SUPPLIED RECORDS:
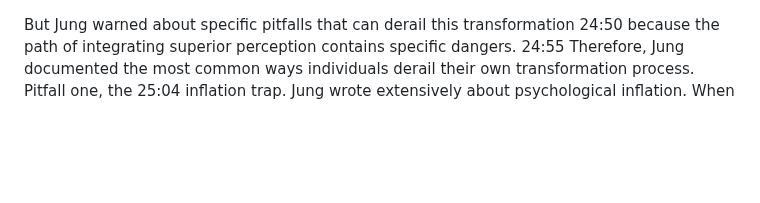
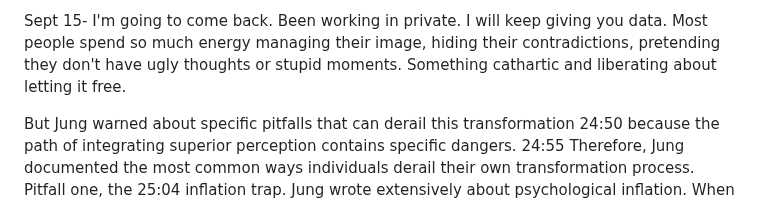
Before and after one commit to Caia-Tech/the-burden, a Markdown page: README.md, the part around the change. Rendered like a GitHub page; blank space fills up the shorter version.

```diff
--- a/README.md
+++ b/README.md
@@ -1,3 +1,5 @@
+Sept 15- I'm going to come back. Been working in private. I will keep giving you data. Most people spend so much energy managing their image, hiding their contradictions, pretending they don't have ugly thoughts or stupid moments. Something cathartic and liberating about letting it free.
+
 But Jung warned about specific pitfalls that can derail this transformation
 24:50
 because the path of integrating superior perception contains specific dangers.
```
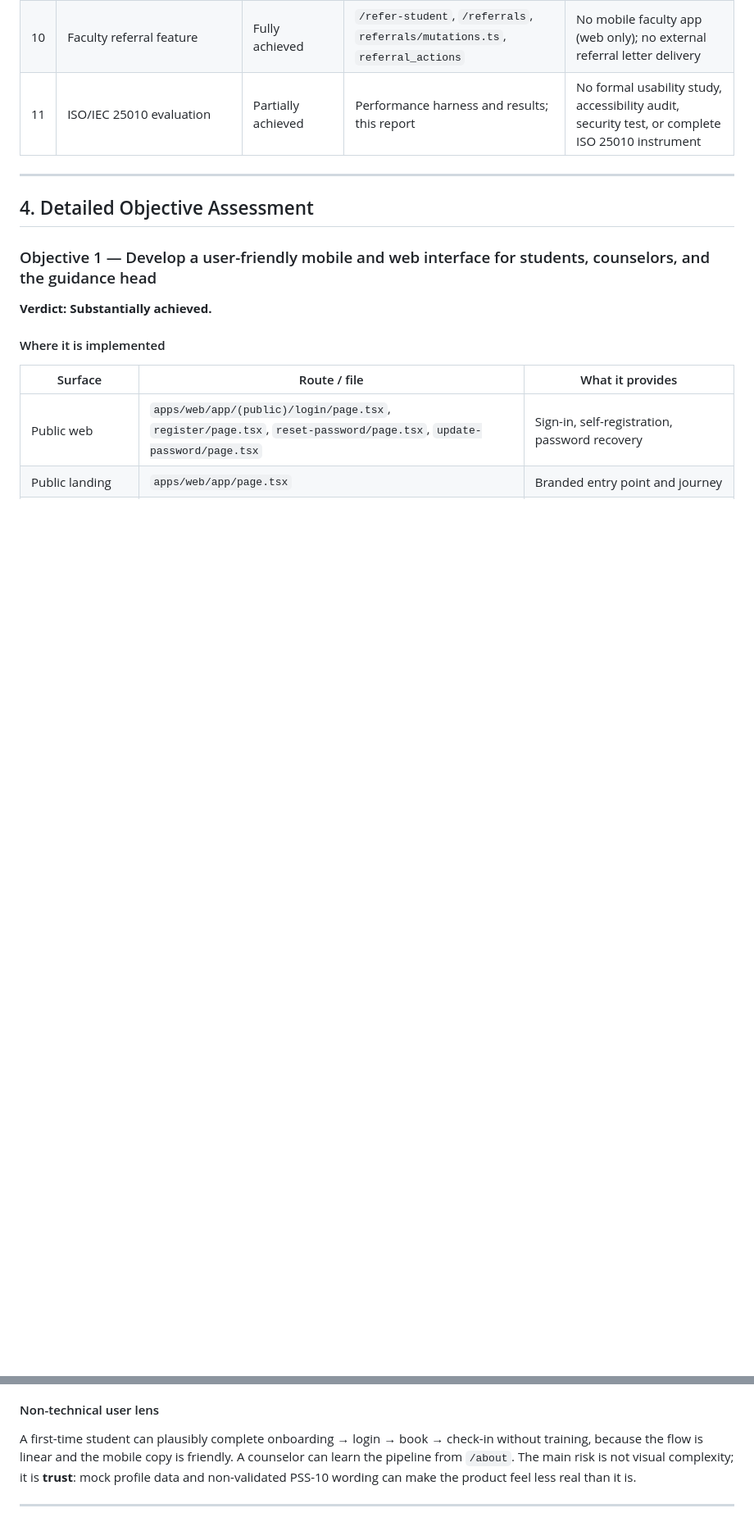
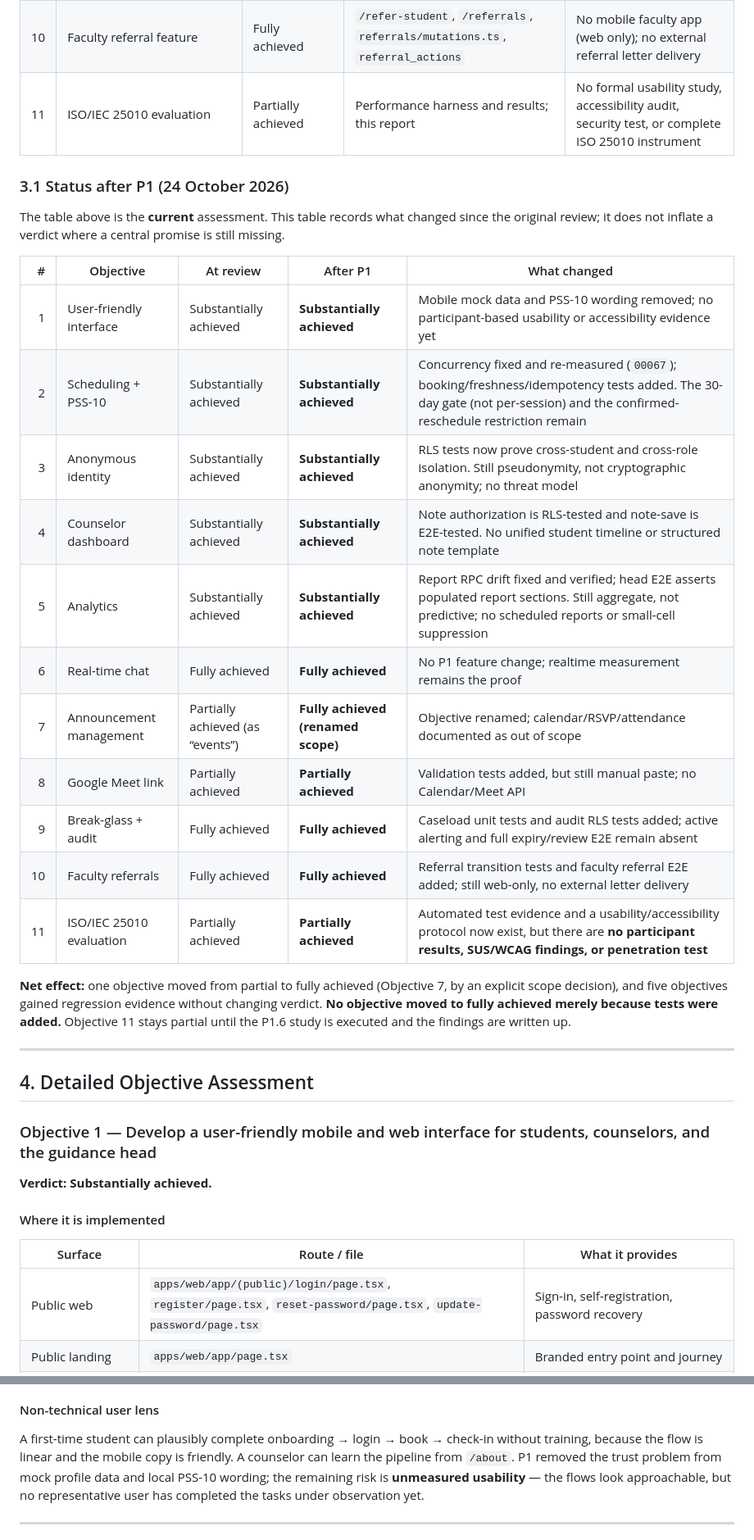
Before and after one commit to Reogieakero/una, a Markdown page: Objective_Achievement_Report.md, 2 parts joined by grey strips. Shown at 82% size. Drawn GitHub-style; blank space fills up the shorter version.

Commit message:
docs(report): refresh objective assessment with post-P1 status

```diff
--- a/Objective_Achievement_Report.md
+++ b/Objective_Achievement_Report.md
@@ -202,6 +202,26 @@ When sources disagreed, this report trusted them in this order:
 | 10 | Faculty referral feature | Fully achieved | `/refer-student`, `/referrals`, `referrals/mutations.ts`, `referral_actions` | No mobile faculty app (web only); no external referral letter delivery |
 | 11 | ISO/IEC 25010 evaluation | Partially achieved | Performance harness and results; this report | No formal usability study, accessibility audit, security test, or complete ISO 25010 instrument |
 
+### 3.1 Status after P1 (24 October 2026)
+
+The table above is the **current** assessment. This table records what changed since the original review; it does not inflate a verdict where a central promise is still missing.
+
+| # | Objective | At review | After P1 | What changed |
+|---:|---|---|---|---|
+| 1 | User-friendly interface | Substantially achieved | **Substantially achieved** | Mobile mock data and PSS-10 wording removed; no participant-based usability or accessibility evidence yet |
+| 2 | Scheduling + PSS-10 | Substantially achieved | **Substantially achieved** | Concurrency fixed and re-measured (`00067`); booking/freshness/idempotency tests added. The 30-day gate (not per-session) and the confirmed-reschedule restriction remain |
+| 3 | Anonymous identity | Substantially achieved | **Substantially achieved** | RLS tests now prove cross-student and cross-role isolation. Still pseudonymity, not cryptographic anonymity; no threat model |
+| 4 | Counselor dashboard | Substantially achieved | **Substantially achieved** | Note authorization is RLS-tested and note-save is E2E-tested. No unified student timeline or structured note template |
+| 5 | Analytics | Substantially achieved | **Substantially achieved** | Report RPC drift fixed and verified; head E2E asserts populated report sections. Still aggregate, not predictive; no scheduled reports or small-cell suppression |
+| 6 | Real-time chat | Fully achieved | **Fully achieved** | No P1 feature change; realtime measurement remains the proof |
+| 7 | Announcement management | Partially achieved (as “events”) | **Fully achieved (renamed scope)** | Objective renamed; calendar/RSVP/attendance documented as out of scope |
+| 8 | Google Meet link | Partially achieved | **Partially achieved** | Validation tests added, but still manual paste; no Calendar/Meet API |
+| 9 | Break-glass + audit | Fully achieved | **Fully achieved** | Caseload unit tests and audit RLS tests added; active alerting and full expiry/review E2E remain absent |
+| 10 | Faculty referrals | Fully achieved | **Fully achieved** | Referral transition tests and faculty referral E2E added; still web-only, no external letter delivery |
+| 11 | ISO/IEC 25010 evaluation | Partially achieved | **Partially achieved** | Automated test evidence and a usability/accessibility protocol now exist, but there are **no participant results, SUS/WCAG findings, or penetration test** |
+
+**Net effect:** one objective moved from partial to fully achieved (Objective 7, by an explicit scope decision), and five objectives gained regression evidence without changing verdict. **No objective moved to fully achieved merely because tests were added.** Objective 11 stays partial until the P1.6 study is executed and the findings are written up.
+
 ---
 
 ## 4. Detailed Objective Assessment
@@ -243,7 +263,7 @@ When sources disagreed, this report trusted them in this order:
 
 #### Non-technical user lens
 
-A first-time student can plausibly complete onboarding → login → book → check-in without training, because the flow is linear and the mobile copy is friendly. A counselor can learn the pipeline from `/about`. The main risk is not visual complexity; it is **trust**: mock profile data and non-validated PSS-10 wording can make the product feel less real than it is.
+A first-time student can plausibly complete onboarding → login → book → check-in without training, because the flow is linear and the mobile copy is friendly. A counselor can learn the pipeline from `/about`. P1 removed the trust problem from mock profile data and local PSS-10 wording; the remaining risk is **unmeasured usability** — the flows look approachable, but no representative user has completed the tasks under observation yet.
 
 ---
 
```
Also changed, not shown: other parts of Objective_Achievement_Report.md (+4 -8 lines).
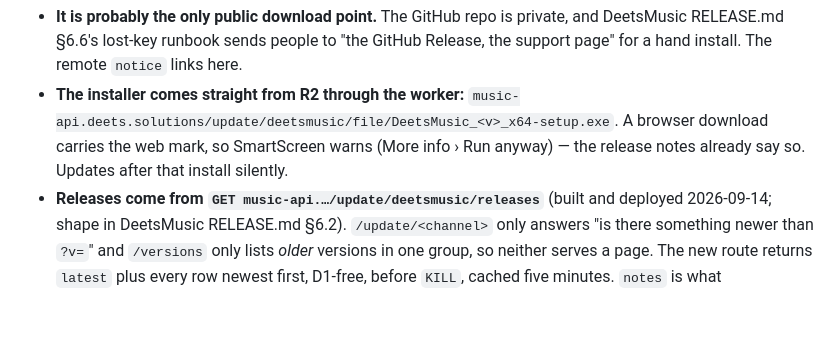
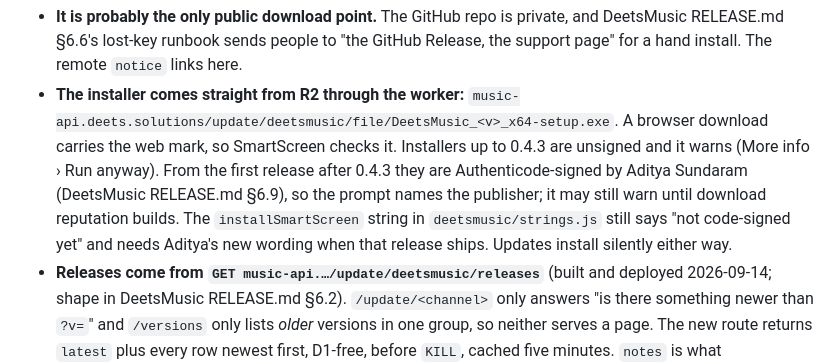
Before and after one commit to deets-137/DeetsSolutions, a Markdown page: docs/support.md, the part around the change. Rendered like a GitHub page; blank space fills up the shorter version.

Commit message:
support.md: DeetsMusic installers are signed after 0.4.3
A browser download is checked by SmartScreen. Installers up to 0.4.3
are unsigned; later ones are Authenticode-signed by Aditya Sundaram
(DeetsMusic RELEASE.md §6.9). Flags the installSmartScreen string,
which needs Aditya's new wording when that release ships.

Co-Authored-By: Claude Opus 5 <noreply@anthropic.com>

```diff
--- a/docs/support.md
+++ b/docs/support.md
@@ -443,9 +443,14 @@ with, not choices about it:
   remote `notice` links here.
 - **The installer comes straight from R2 through the worker:**
   `music-api.deets.solutions/update/deetsmusic/file/DeetsMusic_<v>_x64-setup.exe`.
-  A browser download carries the web mark, so SmartScreen warns (More
-  info › Run anyway) — the release notes already say so. Updates after
-  that install silently.
+  A browser download carries the web mark, so SmartScreen checks it.
+  Installers up to 0.4.3 are unsigned and it warns (More info › Run
+  anyway). From the first release after 0.4.3 they are Authenticode-signed
+  by Aditya Sundaram (DeetsMusic RELEASE.md §6.9), so the prompt names the
+  publisher; it may still warn until download reputation builds. The
+  `installSmartScreen` string in `deetsmusic/strings.js` still says "not
+  code-signed yet" and needs Aditya's new wording when that release ships.
+  Updates install silently either way.
 - **Releases come from `GET music-api.…/update/deetsmusic/releases`**
   (built and deployed 2026-09-14; shape in DeetsMusic RELEASE.md §6.2).
   `/update/<channel>` only answers "is there something newer than `?v=`"
```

ABOUT THIS EXERCISE: Could you restate the entries word for word, skipping any pictures?

TASK RESULT:
Before and after one commit to Caia-Tech/the-burden, a Markdown page: README.md, the part around the change. Rendered like a GitHub page; blank space fills up the shorter version.

```diff
--- a/README.md
+++ b/README.md
@@ -1,3 +1,5 @@
+Sept 15- I'm going to come back. Been working in private. I will keep giving you data. Most people spend so much energy managing their image, hiding their contradictions, pretending they don't have ugly thoughts or stupid moments. Something cathartic and liberating about letting it free.
+
 But Jung warned about specific pitfalls that can derail this transformation
 24:50
 because the path of integrating superior perception contains specific dangers.
```
Before and after one commit to Reogieakero/una, a Markdown page: Objective_Achievement_Report.md, 2 parts joined by grey strips. Shown at 82% size. Drawn GitHub-style; blank space fills up the shorter version.

Commit message:
docs(report): refresh objective assessment with post-P1 status

```diff
--- a/Objective_Achievement_Report.md
+++ b/Objective_Achievement_Report.md
@@ -202,6 +202,26 @@ When sources disagreed, this report trusted them in this order:
 | 10 | Faculty referral feature | Fully achieved | `/refer-student`, `/referrals`, `referrals/mutations.ts`, `referral_actions` | No mobile faculty app (web only); no external referral letter delivery |
 | 11 | ISO/IEC 25010 evaluation | Partially achieved | Performance harness and results; this report | No formal usability study, accessibility audit, security test, or complete ISO 25010 instrument |
 
+### 3.1 Status after P1 (24 October 2026)
+
+The table above is the **current** assessment. This table records what changed since the original review; it does not inflate a verdict where a central promise is still missing.
+
+| # | Objective | At review | After P1 | What changed |
+|---:|---|---|---|---|
+| 1 | User-friendly interface | Substantially achieved | **Substantially achieved** | Mobile mock data and PSS-10 wording removed; no participant-based usability or accessibility evidence yet |
+| 2 | Scheduling + PSS-10 | Substantially achieved | **Substantially achieved** | Concurrency fixed and re-measured (`00067`); booking/freshness/idempotency tests added. The 30-day gate (not per-session) and the confirmed-reschedule restriction remain |
+| 3 | Anonymous identity | Substantially achieved | **Substantially achieved** | RLS tests now prove cross-student and cross-role isolation. Still pseudonymity, not cryptographic anonymity; no threat model |
+| 4 | Counselor dashboard | Substantially achieved | **Substantially achieved** | Note authorization is RLS-tested and note-save is E2E-tested. No unified student timeline or structured note template |
+| 5 | Analytics | Substantially achieved | **Substantially achieved** | Report RPC drift fixed and verified; head E2E asserts populated report sections. Still aggregate, not predictive; no scheduled reports or small-cell suppression |
+| 6 | Real-time chat | Fully achieved | **Fully achieved** | No P1 feature change; realtime measurement remains the proof |
+| 7 | Announcement management | Partially achieved (as “events”) | **Fully achieved (renamed scope)** | Objective renamed; calendar/RSVP/attendance documented as out of scope |
+| 8 | Google Meet link | Partially achieved | **Partially achieved** | Validation tests added, but still manual paste; no Calendar/Meet API |
+| 9 | Break-glass + audit | Fully achieved | **Fully achieved** | Caseload unit tests and audit RLS tests added; active alerting and full expiry/review E2E remain absent |
+| 10 | Faculty referrals | Fully achieved | **Fully achieved** | Referral transition tests and faculty referral E2E added; still web-only, no external letter delivery |
+| 11 | ISO/IEC 25010 evaluation | Partially achieved | **Partially achieved** | Automated test evidence and a usability/accessibility protocol now exist, but there are **no participant results, SUS/WCAG findings, or penetration test** |
+
+**Net effect:** one objective moved from partial to fully achieved (Objective 7, by an explicit scope decision), and five objectives gained regression evidence without changing verdict. **No objective moved to fully achieved merely because tests were added.** Objective 11 stays partial until the P1.6 study is executed and the findings are written up.
+
 ---
 
 ## 4. Detailed Objective Assessment
@@ -243,7 +263,7 @@ When sources disagreed, this report trusted them in this order:
 
 #### Non-technical user lens
 
-A first-time student can plausibly complete onboarding → login → book → check-in without training, because the flow is linear and the mobile copy is friendly. A counselor can learn the pipeline from `/about`. The main risk is not visual complexity; it is **trust**: mock profile data and non-validated PSS-10 wording can make the product feel less real than it is.
+A first-time student can plausibly complete onboarding → login → book → check-in without training, because the flow is linear and the mobile copy is friendly. A counselor can learn the pipeline from `/about`. P1 removed the trust problem from mock profile data and local PSS-10 wording; the remaining risk is **unmeasured usability** — the flows look approachable, but no representative user has completed the tasks under observation yet.
 
 ---
 
```
Also changed, not shown: other parts of Objective_Achievement_Report.md (+4 -8 lines).
Before and after one commit to deets-137/DeetsSolutions, a Markdown page: docs/support.md, the part around the change. Rendered like a GitHub page; blank space fills up the shorter version.

Commit message:
support.md: DeetsMusic installers are signed after 0.4.3
A browser download is checked by SmartScreen. Installers up to 0.4.3
are unsigned; later ones are Authenticode-signed by Aditya Sundaram
(DeetsMusic RELEASE.md §6.9). Flags the installSmartScreen string,
which needs Aditya's new wording when that release ships.

Co-Authored-By: Claude Opus 5 <noreply@anthropic.com>

```diff
--- a/docs/support.md
+++ b/docs/support.md
@@ -443,9 +443,14 @@ with, not choices about it:
   remote `notice` links here.
 - **The installer comes straight from R2 through the worker:**
   `music-api.deets.solutions/update/deetsmusic/file/DeetsMusic_<v>_x64-setup.exe`.
-  A browser download carries the web mark, so SmartScreen warns (More
-  info › Run anyway) — the release notes already say so. Updates after
-  that install silently.
+  A browser download carries the web mark, so SmartScreen checks it.
+  Installers up to 0.4.3 are unsigned and it warns (More info › Run
+  anyway). From the first release after 0.4.3 they are Authenticode-signed
+  by Aditya Sundaram (DeetsMusic RELEASE.md §6.9), so the prompt names the
+  publisher; it may still warn until download reputation builds. The
+  `installSmartScreen` string in `deetsmusic/strings.js` still says "not
+  code-signed yet" and needs Aditya's new wording when that release ships.
+  Updates install silently either way.
 - **Releases come from `GET music-api.…/update/deetsmusic/releases`**
   (built and deployed 2026-09-14; shape in DeetsMusic RELEASE.md §6.2).
   `/update/<channel>` only answers "is there something newer than `?v=`"
```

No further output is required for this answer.